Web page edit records
------------------------------

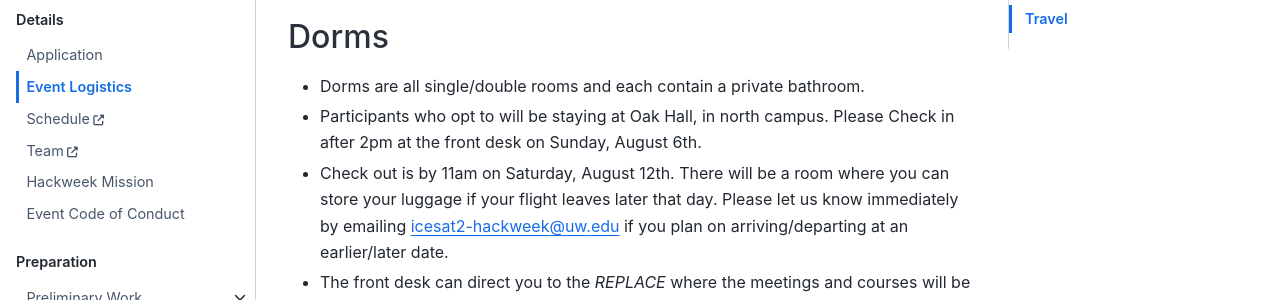
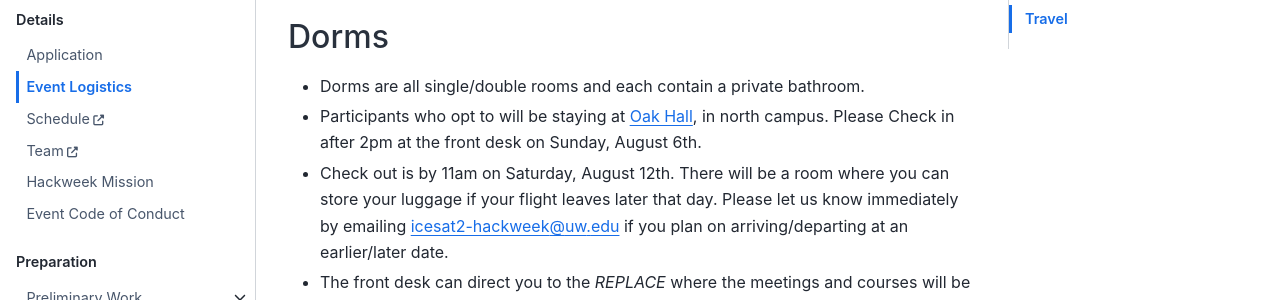
Before and after one commit to ICESAT-2HackWeek/ICESat-2-Hackweek-2023, a Jupyter Book: the page built from book/logistics.md, in a window 1280 px wide and 900 px high, scrolled down 468 px. Shown: the part 154-454 px from the top of the window. Built offline with Jupyter Book 1.0.4 settings and Sphinx 7.4.7 and the Sphinx Book theme 1.1.4, drawn with Linux system fonts in a browser that asks for light colours; part of the change alters nothing that is shown.

```diff
--- a/book/logistics.md
+++ b/book/logistics.md
@@ -19,7 +19,7 @@
 ## Dorms
 
 * Dorms are all single/double rooms and each contain a private bathroom.
-* Participants who opt to will be staying at Oak Hall, in north campus.
+* Participants who opt to will be staying at [Oak Hall](https://hfs.uw.edu/live-on-campus/Undergraduate-Housing/Oak-Hall), in north campus.
   Please Check in after 2pm at the front desk on Sunday, August 6th.
 * Check out is by 11am on Saturday, August 12th. There will be a room where you
   can store your luggage if your flight leaves later that day. Please let us
```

------------------------------

> ACTIVITY
When restating the records word for word, omit any picture they contain.

> REPLY TO THE TASK
Before and after one commit to ICESAT-2HackWeek/ICESat-2-Hackweek-2023, a Jupyter Book: the page built from book/logistics.md, in a window 1280 px wide and 900 px high, scrolled down 468 px. Shown: the part 154-454 px from the top of the window. Built offline with Jupyter Book 1.0.4 settings and Sphinx 7.4.7 and the Sphinx Book theme 1.1.4, drawn with Linux system fonts in a browser that asks for light colours; part of the change alters nothing that is shown.

```diff
--- a/book/logistics.md
+++ b/book/logistics.md
@@ -19,7 +19,7 @@
 ## Dorms
 
 * Dorms are all single/double rooms and each contain a private bathroom.
-* Participants who opt to will be staying at Oak Hall, in north campus.
+* Participants who opt to will be staying at [Oak Hall](https://hfs.uw.edu/live-on-campus/Undergraduate-Housing/Oak-Hall), in north campus.
   Please Check in after 2pm at the front desk on Sunday, August 6th.
 * Check out is by 11am on Saturday, August 12th. There will be a room where you
   can store your luggage if your flight leaves later that day. Please let us
```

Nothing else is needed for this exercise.